■ **Description of the task**: Please set down the data word for word; images do not go in the copy.

■ **Exercise inputs**:
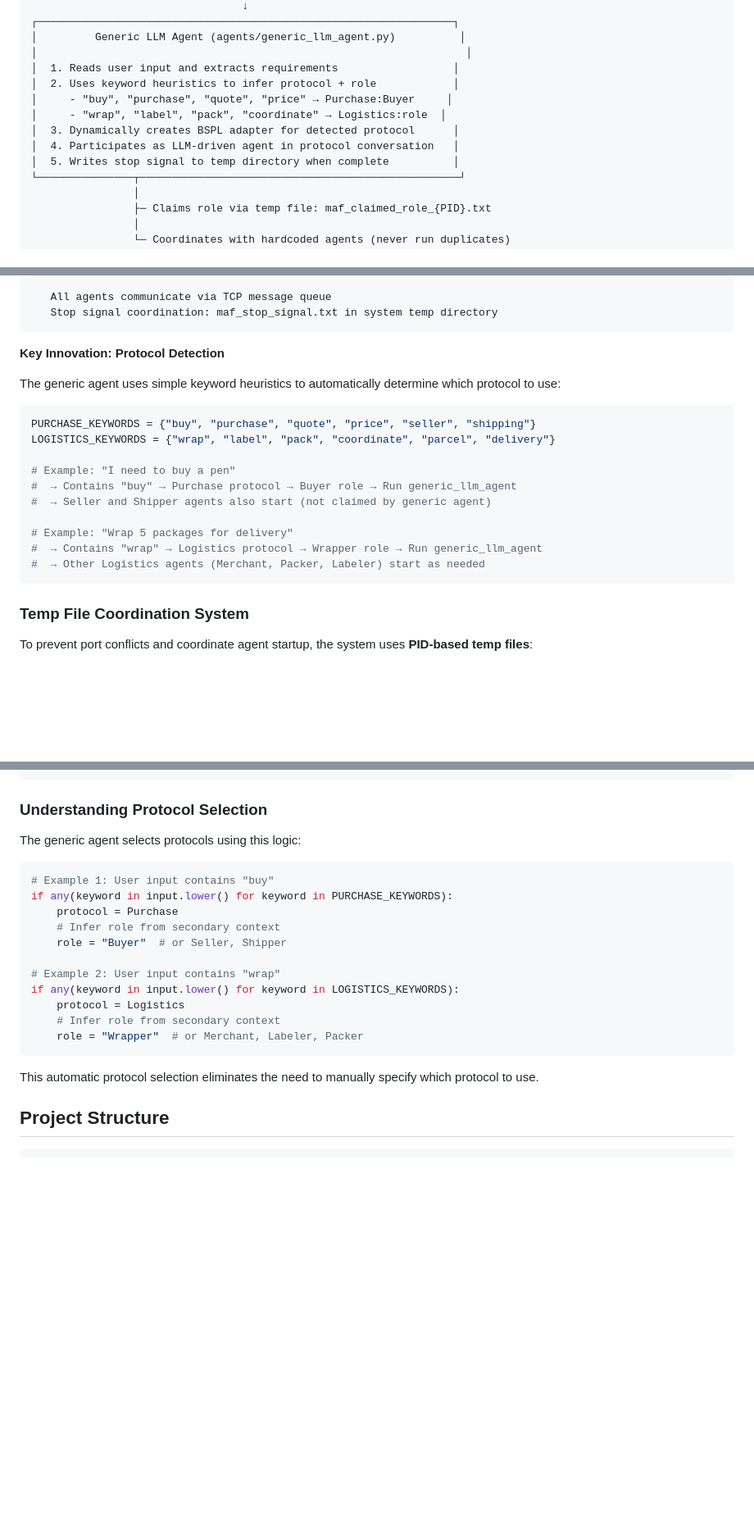
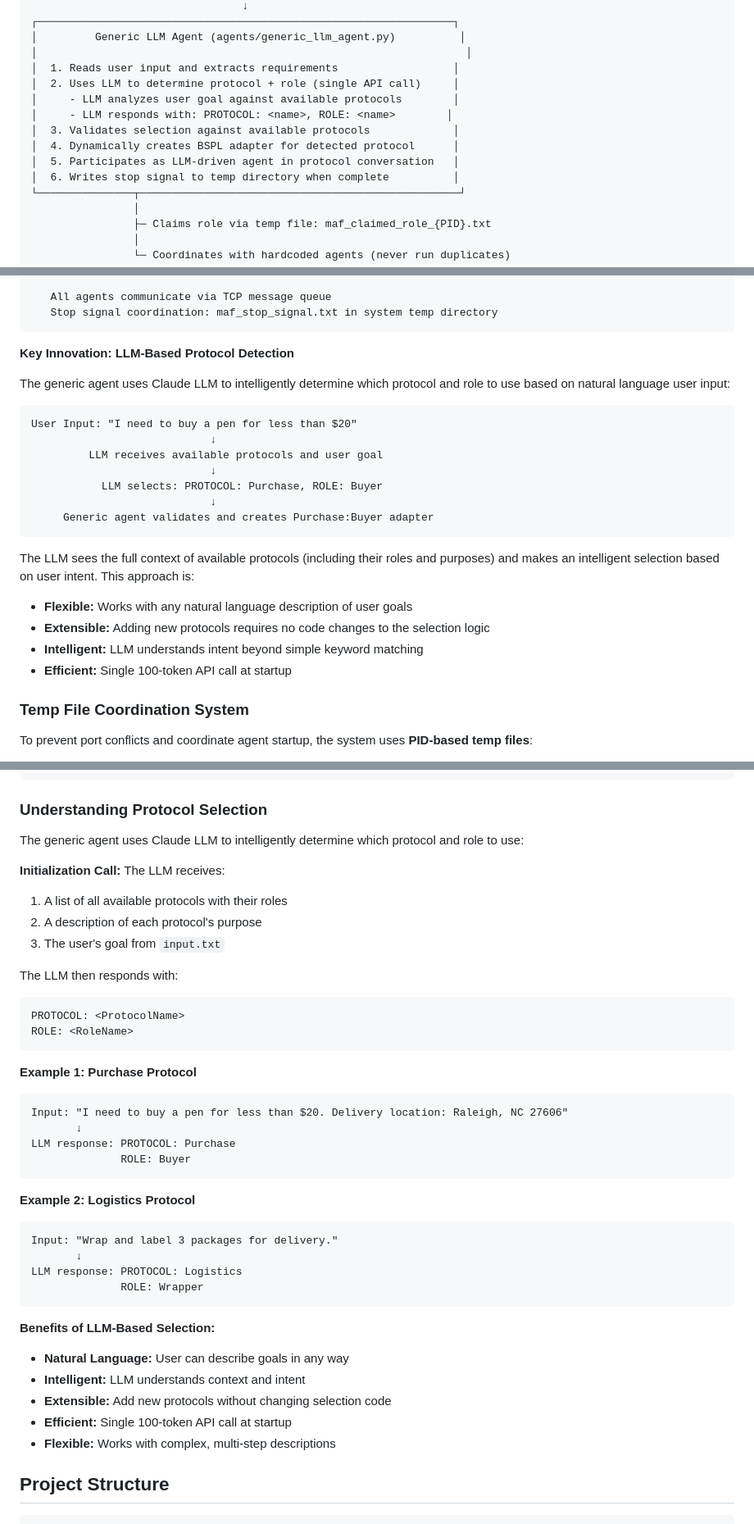
Before and after one commit to OJ98/Ahoy, a Markdown page: README.md, 3 parts joined by grey strips. Shown at 82% size. Rendered like a GitHub page; blank space fills up the shorter version.

````diff
--- a/README.md
+++ b/README.md
@@ -147,12 +147,13 @@ The system uses a **hybrid architecture** where a single generic LLM agent dynam
 │         Generic LLM Agent (agents/generic_llm_agent.py)          │
 │                                                                   │
 │  1. Reads user input and extracts requirements                  │
-│  2. Uses keyword heuristics to infer protocol + role            │
-│     - "buy", "purchase", "quote", "price" → Purchase:Buyer     │
-│     - "wrap", "label", "pack", "coordinate" → Logistics:role  │
-│  3. Dynamically creates BSPL adapter for detected protocol      │
-│  4. Participates as LLM-driven agent in protocol conversation   │
-│  5. Writes stop signal to temp directory when complete          │
+│  2. Uses LLM to determine protocol + role (single API call)     │
+│     - LLM analyzes user goal against available protocols        │
+│     - LLM responds with: PROTOCOL: <name>, ROLE: <name>        │
+│  3. Validates selection against available protocols             │
+│  4. Dynamically creates BSPL adapter for detected protocol      │
+│  5. Participates as LLM-driven agent in protocol conversation   │
+│  6. Writes stop signal to temp directory when complete          │
 └───────────────┬──────────────────────────────────────────────────┘
                 │
                 ├─ Claims role via temp file: maf_claimed_role_{PID}.txt
@@ -176,22 +177,26 @@ The system uses a **hybrid architecture** where a single generic LLM agent dynam
    Stop signal coordination: maf_stop_signal.txt in system temp directory
 ```
 
-**Key Innovation: Protocol Detection**
+**Key Innovation: LLM-Based Protocol Detection**
 
-The generic agent uses simple keyword heuristics to automatically determine which protocol to use:
+The generic agent uses Claude LLM to intelligently determine which protocol and role to use based on natural language user input:
 
-```python
-PURCHASE_KEYWORDS = {"buy", "purchase", "quote", "price", "seller", "shipping"}
-LOGISTICS_KEYWORDS = {"wrap", "label", "pack", "coordinate", "parcel", "delivery"}
+```
+User Input: "I need to buy a pen for less than $20"
+                            ↓
+         LLM receives available protocols and user goal
+                            ↓
+           LLM selects: PROTOCOL: Purchase, ROLE: Buyer
+                            ↓
+     Generic agent validates and creates Purchase:Buyer adapter
+```
 
-# Example: "I need to buy a pen"
-#  → Contains "buy" → Purchase protocol → Buyer role → Run generic_llm_agent
-#  → Seller and Shipper agents also start (not claimed by generic agent)
+The LLM sees the full context of available protocols (including their roles and purposes) and makes an intelligent selection based on user intent. This approach is:
 
-# Example: "Wrap 5 packages for delivery"
-#  → Contains "wrap" → Logistics protocol → Wrapper role → Run generic_llm_agent
-#  → Other Logistics agents (Merchant, Packer, Labeler) start as needed
-```
+- **Flexible:** Works with any natural language description of user goals
+- **Extensible:** Adding new protocols requires no code changes to the selection logic
+- **Intelligent:** LLM understands intent beyond simple keyword matching
+- **Efficient:** Single 100-token API call at startup
 
 ### Temp File Coordination System
 
@@ -829,23 +843,42 @@ initialize_llm_tracker(
 
 ### Understanding Protocol Selection
 
-The generic agent selects protocols using this logic:
+The generic agent uses Claude LLM to intelligently determine which protocol and role to use:
 
-```python
-# Example 1: User input contains "buy"
-if any(keyword in input.lower() for keyword in PURCHASE_KEYWORDS):
-    protocol = Purchase
-    # Infer role from secondary context
-    role = "Buyer"  # or Seller, Shipper
+**Initialization Call:**
+The LLM receives:
+1. A list of all available protocols with their roles
+2. A description of each protocol's purpose
+3. The user's goal from `input.txt`
 
-# Example 2: User input contains "wrap"
-if any(keyword in input.lower() for keyword in LOGISTICS_KEYWORDS):
-    protocol = Logistics
-    # Infer role from secondary context
-    role = "Wrapper"  # or Merchant, Labeler, Packer
+The LLM then responds with:
+```
+PROTOCOL: <ProtocolName>
+ROLE: <RoleName>
 ```
 
-This automatic protocol selection eliminates the need to manually specify which protocol to use.
+**Example 1: Purchase Protocol**
+```
+Input: "I need to buy a pen for less than $20. Delivery location: Raleigh, NC 27606"
+       ↓
+LLM response: PROTOCOL: Purchase
+              ROLE: Buyer
+```
+
+**Example 2: Logistics Protocol**
+```
+Input: "Wrap and label 3 packages for delivery."
+       ↓
+LLM response: PROTOCOL: Logistics
+              ROLE: Wrapper
+```
+
+**Benefits of LLM-Based Selection:**
+- **Natural Language:** User can describe goals in any way
+- **Intelligent:** LLM understands context and intent
+- **Extensible:** Add new protocols without changing selection code
+- **Efficient:** Single 100-token API call at startup
+- **Flexible:** Works with complex, multi-step descriptions
 
 ## Project Structure
 
````
Also changed, not shown: other parts of README.md (+66 -42 lines).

■ **Result of the task**:
Before and after one commit to OJ98/Ahoy, a Markdown page: README.md, 3 parts joined by grey strips. Shown at 82% size. Rendered like a GitHub page; blank space fills up the shorter version.

````diff
--- a/README.md
+++ b/README.md
@@ -147,12 +147,13 @@ The system uses a **hybrid architecture** where a single generic LLM agent dynam
 │         Generic LLM Agent (agents/generic_llm_agent.py)          │
 │                                                                   │
 │  1. Reads user input and extracts requirements                  │
-│  2. Uses keyword heuristics to infer protocol + role            │
-│     - "buy", "purchase", "quote", "price" → Purchase:Buyer     │
-│     - "wrap", "label", "pack", "coordinate" → Logistics:role  │
-│  3. Dynamically creates BSPL adapter for detected protocol      │
-│  4. Participates as LLM-driven agent in protocol conversation   │
-│  5. Writes stop signal to temp directory when complete          │
+│  2. Uses LLM to determine protocol + role (single API call)     │
+│     - LLM analyzes user goal against available protocols        │
+│     - LLM responds with: PROTOCOL: <name>, ROLE: <name>        │
+│  3. Validates selection against available protocols             │
+│  4. Dynamically creates BSPL adapter for detected protocol      │
+│  5. Participates as LLM-driven agent in protocol conversation   │
+│  6. Writes stop signal to temp directory when complete          │
 └───────────────┬──────────────────────────────────────────────────┘
                 │
                 ├─ Claims role via temp file: maf_claimed_role_{PID}.txt
@@ -176,22 +177,26 @@ The system uses a **hybrid architecture** where a single generic LLM agent dynam
    Stop signal coordination: maf_stop_signal.txt in system temp directory
 ```
 
-**Key Innovation: Protocol Detection**
+**Key Innovation: LLM-Based Protocol Detection**
 
-The generic agent uses simple keyword heuristics to automatically determine which protocol to use:
+The generic agent uses Claude LLM to intelligently determine which protocol and role to use based on natural language user input:
 
-```python
-PURCHASE_KEYWORDS = {"buy", "purchase", "quote", "price", "seller", "shipping"}
-LOGISTICS_KEYWORDS = {"wrap", "label", "pack", "coordinate", "parcel", "delivery"}
+```
+User Input: "I need to buy a pen for less than $20"
+                            ↓
+         LLM receives available protocols and user goal
+                            ↓
+           LLM selects: PROTOCOL: Purchase, ROLE: Buyer
+                            ↓
+     Generic agent validates and creates Purchase:Buyer adapter
+```
 
-# Example: "I need to buy a pen"
-#  → Contains "buy" → Purchase protocol → Buyer role → Run generic_llm_agent
-#  → Seller and Shipper agents also start (not claimed by generic agent)
+The LLM sees the full context of available protocols (including their roles and purposes) and makes an intelligent selection based on user intent. This approach is:
 
-# Example: "Wrap 5 packages for delivery"
-#  → Contains "wrap" → Logistics protocol → Wrapper role → Run generic_llm_agent
-#  → Other Logistics agents (Merchant, Packer, Labeler) start as needed
-```
+- **Flexible:** Works with any natural language description of user goals
+- **Extensible:** Adding new protocols requires no code changes to the selection logic
+- **Intelligent:** LLM understands intent beyond simple keyword matching
+- **Efficient:** Single 100-token API call at startup
 
 ### Temp File Coordination System
 
@@ -829,23 +843,42 @@ initialize_llm_tracker(
 
 ### Understanding Protocol Selection
 
-The generic agent selects protocols using this logic:
+The generic agent uses Claude LLM to intelligently determine which protocol and role to use:
 
-```python
-# Example 1: User input contains "buy"
-if any(keyword in input.lower() for keyword in PURCHASE_KEYWORDS):
-    protocol = Purchase
-    # Infer role from secondary context
-    role = "Buyer"  # or Seller, Shipper
+**Initialization Call:**
+The LLM receives:
+1. A list of all available protocols with their roles
+2. A description of each protocol's purpose
+3. The user's goal from `input.txt`
 
-# Example 2: User input contains "wrap"
-if any(keyword in input.lower() for keyword in LOGISTICS_KEYWORDS):
-    protocol = Logistics
-    # Infer role from secondary context
-    role = "Wrapper"  # or Merchant, Labeler, Packer
+The LLM then responds with:
+```
+PROTOCOL: <ProtocolName>
+ROLE: <RoleName>
 ```
 
-This automatic protocol selection eliminates the need to manually specify which protocol to use.
+**Example 1: Purchase Protocol**
+```
+Input: "I need to buy a pen for less than $20. Delivery location: Raleigh, NC 27606"
+       ↓
+LLM response: PROTOCOL: Purchase
+              ROLE: Buyer
+```
+
+**Example 2: Logistics Protocol**
+```
+Input: "Wrap and label 3 packages for delivery."
+       ↓
+LLM response: PROTOCOL: Logistics
+              ROLE: Wrapper
+```
+
+**Benefits of LLM-Based Selection:**
+- **Natural Language:** User can describe goals in any way
+- **Intelligent:** LLM understands context and intent
+- **Extensible:** Add new protocols without changing selection code
+- **Efficient:** Single 100-token API call at startup
+- **Flexible:** Works with complex, multi-step descriptions
 
 ## Project Structure
 
````
Also changed, not shown: other parts of README.md (+66 -42 lines).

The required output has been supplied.